Please say how many lines in the records below contain the word "files", giving only the number.

--------------------------------

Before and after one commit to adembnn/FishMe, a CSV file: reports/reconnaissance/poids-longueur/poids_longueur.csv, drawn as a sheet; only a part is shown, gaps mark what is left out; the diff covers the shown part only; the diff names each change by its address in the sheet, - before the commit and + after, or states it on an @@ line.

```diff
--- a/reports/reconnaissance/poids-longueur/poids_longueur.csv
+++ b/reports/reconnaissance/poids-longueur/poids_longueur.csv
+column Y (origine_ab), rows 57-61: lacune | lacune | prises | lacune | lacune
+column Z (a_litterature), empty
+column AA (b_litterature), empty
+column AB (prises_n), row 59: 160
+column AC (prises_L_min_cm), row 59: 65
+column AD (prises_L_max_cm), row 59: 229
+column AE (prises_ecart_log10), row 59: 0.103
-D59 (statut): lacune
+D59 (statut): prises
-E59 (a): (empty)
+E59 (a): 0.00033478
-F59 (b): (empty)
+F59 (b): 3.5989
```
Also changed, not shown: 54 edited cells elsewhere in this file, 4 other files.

--------------------------------

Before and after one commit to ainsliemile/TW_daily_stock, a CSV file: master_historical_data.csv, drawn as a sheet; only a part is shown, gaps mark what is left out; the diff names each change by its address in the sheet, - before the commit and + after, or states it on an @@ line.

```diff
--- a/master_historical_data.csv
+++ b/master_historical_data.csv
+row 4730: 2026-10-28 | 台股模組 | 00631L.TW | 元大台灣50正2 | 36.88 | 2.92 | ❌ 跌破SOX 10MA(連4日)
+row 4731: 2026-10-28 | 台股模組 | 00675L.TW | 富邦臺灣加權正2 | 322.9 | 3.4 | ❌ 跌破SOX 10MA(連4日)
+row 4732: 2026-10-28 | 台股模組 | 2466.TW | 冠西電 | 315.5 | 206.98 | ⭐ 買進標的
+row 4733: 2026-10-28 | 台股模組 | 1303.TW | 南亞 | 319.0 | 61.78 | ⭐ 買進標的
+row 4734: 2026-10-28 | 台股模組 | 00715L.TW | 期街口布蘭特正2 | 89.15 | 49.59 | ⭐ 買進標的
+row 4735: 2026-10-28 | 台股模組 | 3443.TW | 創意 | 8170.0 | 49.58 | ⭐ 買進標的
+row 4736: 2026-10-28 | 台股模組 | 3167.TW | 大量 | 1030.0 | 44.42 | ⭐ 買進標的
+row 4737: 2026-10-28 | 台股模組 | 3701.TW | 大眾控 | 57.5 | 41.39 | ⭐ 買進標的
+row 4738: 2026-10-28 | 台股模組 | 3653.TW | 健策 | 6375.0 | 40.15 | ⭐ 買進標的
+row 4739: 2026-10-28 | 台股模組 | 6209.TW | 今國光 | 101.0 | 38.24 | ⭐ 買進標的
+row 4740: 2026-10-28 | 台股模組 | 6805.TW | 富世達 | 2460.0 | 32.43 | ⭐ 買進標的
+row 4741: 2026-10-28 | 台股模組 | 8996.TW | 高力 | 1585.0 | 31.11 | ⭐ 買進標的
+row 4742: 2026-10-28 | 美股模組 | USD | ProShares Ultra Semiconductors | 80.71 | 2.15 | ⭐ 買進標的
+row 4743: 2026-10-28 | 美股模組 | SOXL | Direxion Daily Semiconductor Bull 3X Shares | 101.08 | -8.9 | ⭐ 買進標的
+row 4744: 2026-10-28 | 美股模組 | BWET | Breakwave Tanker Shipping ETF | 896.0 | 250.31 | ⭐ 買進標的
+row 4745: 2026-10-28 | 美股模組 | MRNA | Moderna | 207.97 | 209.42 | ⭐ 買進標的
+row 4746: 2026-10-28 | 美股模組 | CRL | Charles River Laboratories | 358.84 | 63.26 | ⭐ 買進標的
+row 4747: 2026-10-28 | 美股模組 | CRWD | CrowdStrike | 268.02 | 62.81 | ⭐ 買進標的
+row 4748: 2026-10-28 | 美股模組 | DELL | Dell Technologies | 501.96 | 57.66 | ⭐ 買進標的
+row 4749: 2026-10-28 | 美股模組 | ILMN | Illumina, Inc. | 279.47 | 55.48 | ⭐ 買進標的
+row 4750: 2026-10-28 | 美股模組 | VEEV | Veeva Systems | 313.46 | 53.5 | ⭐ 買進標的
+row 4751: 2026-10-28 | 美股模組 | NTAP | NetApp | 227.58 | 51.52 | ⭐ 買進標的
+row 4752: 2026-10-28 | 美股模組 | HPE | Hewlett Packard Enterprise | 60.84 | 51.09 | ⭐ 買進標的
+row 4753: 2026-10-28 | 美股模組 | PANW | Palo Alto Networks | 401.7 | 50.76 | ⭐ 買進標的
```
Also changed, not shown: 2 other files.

--------------------------------

**Written answer:** 2